Overall, the new 2.8GHz Mac Pro was a solid rival, outperforming the previous recommended Mac Pro settings in virtually all tests. In our overall Speedmark 5 benchmark test, the 2.8 GHz Mac Pro outperformed 22 percent over the previous 2.66 GHz Mac Pro. Some individual tests, such as the Cinema 4D and Compressor, showed that the new 2.8 GHz model offers even more impressive performance, with the 2.66 GHz model taking 74 percent longer to complete these tests compared to the new model. In other tests, such as the one related to MP3 encoding in iTunes and our Photoshop test suite, the performance improvements between Mac Pro systems at 2.8 and 2.66 GHz were somewhat more modest.

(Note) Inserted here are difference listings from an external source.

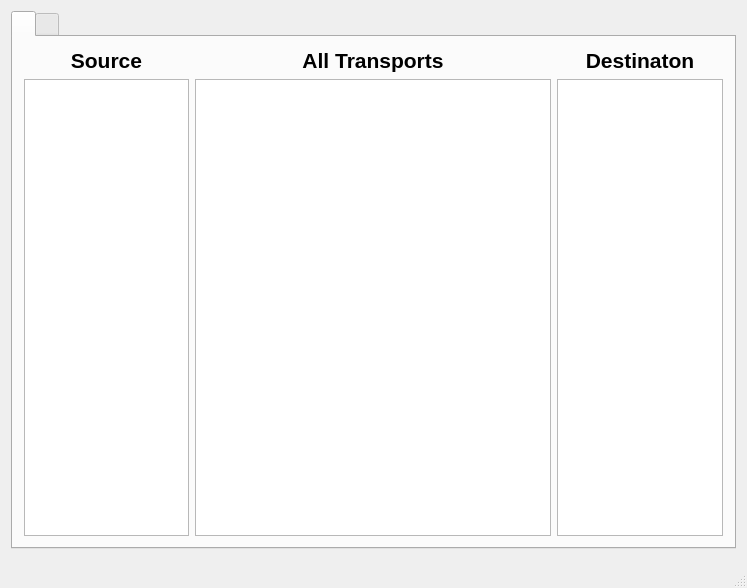
lennon624/travel-system, file source_code/MainWindow.ui: the form before one commit.
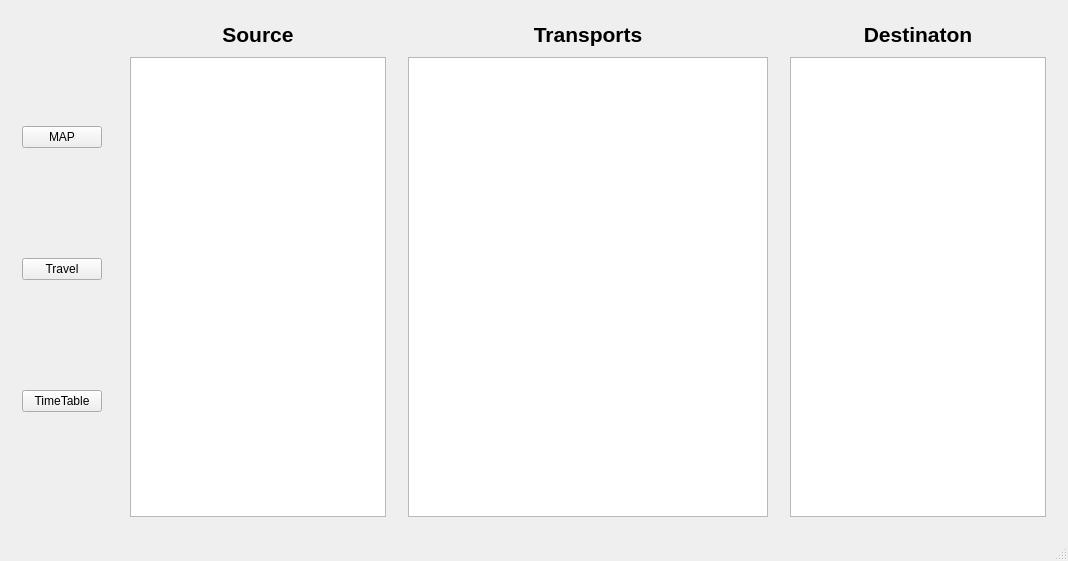
The form after the commit.

```diff
--- a/source_code/MainWindow.ui
+++ b/source_code/MainWindow.ui
@@ -6,8 +6,8 @@
    <rect>
     <x>0</x>
     <y>0</y>
-    <width>747</width>
-    <height>588</height>
+    <width>1048</width>
+    <height>561</height>
    </rect>
   </property>
   <property name="sizePolicy">
@@ -20,22 +20,64 @@
    <string>MainWindow</string>
   </property>
   <widget class="QWidget" name="centralWidget">
-   <layout class="QGridLayout" name="gridLayout_2">
-    <item row="1" column="0">
-     <widget class="QWidget" name="widget" native="true"/>
+   <layout class="QHBoxLayout" name="horizontalLayout">
+    <item>
+     <widget class="QWidget" name="widget_2" native="true">
+      <property name="sizePolicy">
+       <sizepolicy hsizetype="Fixed" vsizetype="Preferred">
+        <horstretch>0</horstretch>
+        <verstretch>0</verstretch>
+       </sizepolicy>
+      </property>
+      <layout class="QVBoxLayout" name="verticalLayout">
+       <item>
+        <widget class="QPushButton" name="btn_pMap">
+         <property name="text">
+          <string>MAP</string>
+         </property>
+        </widget>
+       </item>
+       <item>
+        <widget class="QPushButton" name="btn_pTravel">
+         <property name="text">
+          <string>Travel</string>
+         </property>
+        </widget>
+       </item>
+       <item>
+        <widget class="QPushButton" name="btn_pTrans">
+         <property name="text">
+          <string>TimeTable</string>
+         </property>
+        </widget>
+       </item>
+      </layout>
+     </widget>
     </item>
-    <item row="0" column="0">
-     <widget class="QTabWidget" name="tabWidget">
+    <item>
+     <widget class="QStackedWidget" name="stackedWidget">
+      <property name="sizePolicy">
+       <sizepolicy hsizetype="Fixed" vsizetype="Preferred">
+        <horstretch>0</horstretch>
+        <verstretch>0</verstretch>
+       </sizepolicy>
+      </property>
       <property name="currentIndex">
        <number>0</number>
       </property>
-      <widget class="QWidget" name="page_trans" native="true">
-       <attribute name="title">
-        <string/>
-       </attribute>
-       <layout class="QGridLayout" name="gridLayout">
-        <item row="1" column="1">
-         <widget class="QListWidget" name="listWidget_trans">
+      <widget class="QWidget" name="page_trans">
+       <layout class="QGridLayout" name="gridLayout_3">
+        <property name="sizeConstraint">
+         <enum>QLayout::SetDefaultConstraint</enum>
+        </property>
+        <property name="horizontalSpacing">
+         <number>22</number>
+        </property>
+        <property name="verticalSpacing">
+         <number>10</number>
+        </property>
+        <item row="3" column="0" colspan="2">
+         <widget class="QListWidget" name="listWidget_src">
           <property name="sizePolicy">
            <sizepolicy hsizetype="Fixed" vsizetype="Expanding">
             <horstretch>0</horstretch>
@@ -44,46 +86,105 @@
           </property>
           <property name="minimumSize">
            <size>
-            <width>356</width>
-            <height>110</height>
+            <width>150</width>
+            <height>0</height>
            </size>
           </property>
          </widget>
         </item>
-        <item row="1" column="0">
-         <widget class="QListWidget" name="listWidget_src"/>
-        </item>
-        <item row="1" column="2">
-         <widget class="QListWidget" name="listWidget_dest"/>
-        </item>
-        <item row="0" column="1">
+        <item row="0" column="4">
          <widget class="QLabel" name="label_srcTitle">
           <property name="text">
-           <string>&lt;html&gt;&lt;head/&gt;&lt;body&gt;&lt;p align=&quot;center&quot;&gt;&lt;span style=&quot; font-size:16pt; font-weight:600;&quot;&gt;All Transports&lt;/span&gt;&lt;/p&gt;&lt;/body&gt;&lt;/html&gt;</string>
+           <string>&lt;html&gt;&lt;head/&gt;&lt;body&gt;&lt;p align=&quot;center&quot;&gt;&lt;span style=&quot; font-size:16pt; font-weight:600;&quot;&gt;Transports&lt;/span&gt;&lt;/p&gt;&lt;/body&gt;&lt;/html&gt;</string>
           </property>
          </widget>
         </item>
-        <item row="0" column="0">
-         <widget class="QLabel" name="label_transTitle">
-          <property name="text">
-           <string>&lt;html&gt;&lt;head/&gt;&lt;body&gt;&lt;p align=&quot;center&quot;&gt;&lt;span style=&quot; font-size:16pt; font-weight:600;&quot;&gt;Source&lt;/span&gt;&lt;/p&gt;&lt;/body&gt;&lt;/html&gt;</string>
+        <item row="3" column="7">
+         <widget class="QListWidget" name="listWidget_dest">
+          <property name="sizePolicy">
+           <sizepolicy hsizetype="Fixed" vsizetype="Expanding">
+            <horstretch>0</horstretch>
+            <verstretch>0</verstretch>
+           </sizepolicy>
           </property>
+          <property name="minimumSize">
+           <size>
+            <width>150</width>
+            <height>0</height>
+           </size>
+          </property>
          </widget>
         </item>
-        <item row="0" column="2">
+        <item row="0" column="7">
          <widget class="QLabel" name="label_destTitle">
+          <property name="sizePolicy">
+           <sizepolicy hsizetype="Expanding" vsizetype="Preferred">
+            <horstretch>0</horstretch>
+            <verstretch>0</verstretch>
+           </sizepolicy>
+          </property>
+          <property name="minimumSize">
+           <size>
+            <width>150</width>
+            <height>0</height>
+           </size>
+          </property>
           <property name="text">
            <string>&lt;html&gt;&lt;head/&gt;&lt;body&gt;&lt;p align=&quot;center&quot;&gt;&lt;span style=&quot; font-size:16pt; font-weight:600;&quot;&gt;Destinaton&lt;/span&gt;&lt;/p&gt;&lt;/body&gt;&lt;/html&gt;</string>
           </property>
          </widget>
         </item>
+        <item row="0" column="0" colspan="2">
+         <widget class="QLabel" name="label_transTitle">
+          <property name="sizePolicy">
+           <sizepolicy hsizetype="Expanding" vsizetype="Preferred">
+            <horstretch>0</horstretch>
+            <verstretch>0</verstretch>
+           </sizepolicy>
+          </property>
+          <property name="minimumSize">
+           <size>
+            <width>150</width>
+            <height>0</height>
+           </size>
+          </property>
+          <property name="text">
+           <string>&lt;html&gt;&lt;head/&gt;&lt;body&gt;&lt;p align=&quot;center&quot;&gt;&lt;span style=&quot; font-size:16pt; font-weight:600;&quot;&gt;Source&lt;/span&gt;&lt;/p&gt;&lt;/body&gt;&lt;/html&gt;</string>
+          </property>
+         </widget>
+        </item>
+        <item row="3" column="4">
+         <widget class="QListWidget" name="listWidget_trans">
+          <property name="sizePolicy">
+           <sizepolicy hsizetype="Fixed" vsizetype="Expanding">
+            <horstretch>0</horstretch>
+            <verstretch>0</verstretch>
+           </sizepolicy>
+          </property>
+          <property name="minimumSize">
+           <size>
+            <width>360</width>
+            <height>110</height>
+           </size>
+          </property>
+          <property name="contextMenuPolicy">
+           <enum>Qt::DefaultContextMenu</enum>
+          </property>
+          <property name="verticalScrollBarPolicy">
+           <enum>Qt::ScrollBarAlwaysOff</enum>
+          </property>
+          <property name="horizontalScrollBarPolicy">
+           <enum>Qt::ScrollBarAlwaysOff</enum>
+          </property>
+          <property name="sizeAdjustPolicy">
+           <enum>QAbstractScrollArea::AdjustToContentsOnFirstShow</enum>
+          </property>
+         </widget>
+        </item>
        </layout>
       </widget>
-      <widget class="QWidget" name="tabWidgetPage2" native="true">
-       <attribute name="title">
-        <string/>
-       </attribute>
-      </widget>
+      <widget class="QWidget" name="page_map"/>
+      <widget class="QWidget" name="page_travel"/>
      </widget>
     </item>
    </layout>
```
Left out of the diff: 2 changed lines with no effect on the pictures.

When the results are compared between the new 2.8 GHz Mac Pro and the previous 3 GHz octa-core Mac Pro it is observed that both systems are very even, with half of the tests showing that the new system is faster, while the other half gives victory to the old system. Speedmark shows the previous 3 GHz Mac Pro with 317 performance over 314 performance for the new 2.8 GHz model. However, note that each core of the new Mac Pro runs 200 MHz slower. than the 3 GHz model. This indicates that some internal improvements are having a positive effect on the performance of the 2.8 GHz Mac Pro. For example, the 2.8 GHz model outperforms the 3 GHz Mac Pro in our compression tests with HandBrake, iTunes, iMovie and Compressor.
Buying the new 2.8 GHz Mac Pro over other benchmarks, the new Mac Pro stands out even more. The new Mac Pro was 50 percent faster than the MacBook Pro in overall performance and finished some tests, including those of HandBrake and Cinema 4D, about a third of the time required by the MacBook Pro. The iMac at 2.8 GHz, with its super-fast 500GB hard drive, proved to be a fairly fast all-in-one system, beating the Mac Pro in Photoshop and Finder tests.
The hard drive also proved to be a determining factor in other tests.
Our multitasking test suite with professional applications measures the performance of a system running Photoshop, Compressor, and Cinema 4D simultaneously. In that test, the 3 GHz system showed faster time by a fairly obvious margin. The 2.8 GHz octa-core system took 29 seconds longer compared to the 3 GHz model, while the 2.66 Mac Pro Quad-Core model was just three seconds behind the new model. Remember that these systems are running on only 2GB of RAM (the standard amount of memory supplied with Mac Pro), so the speed of the hard drives is a determining factor in tests such as multitasking.
When we swapped the 250GB Western Digital drive from the 2.66GHz Mac Pro to the 320GB Seagate from the 2.8GHz Mac Pro, the performance of the 2.66GHz model dropped 14 percent to 1 minute and 37 seconds, significantly accelerating the performance of the 2.8 GHz model by 31 percent.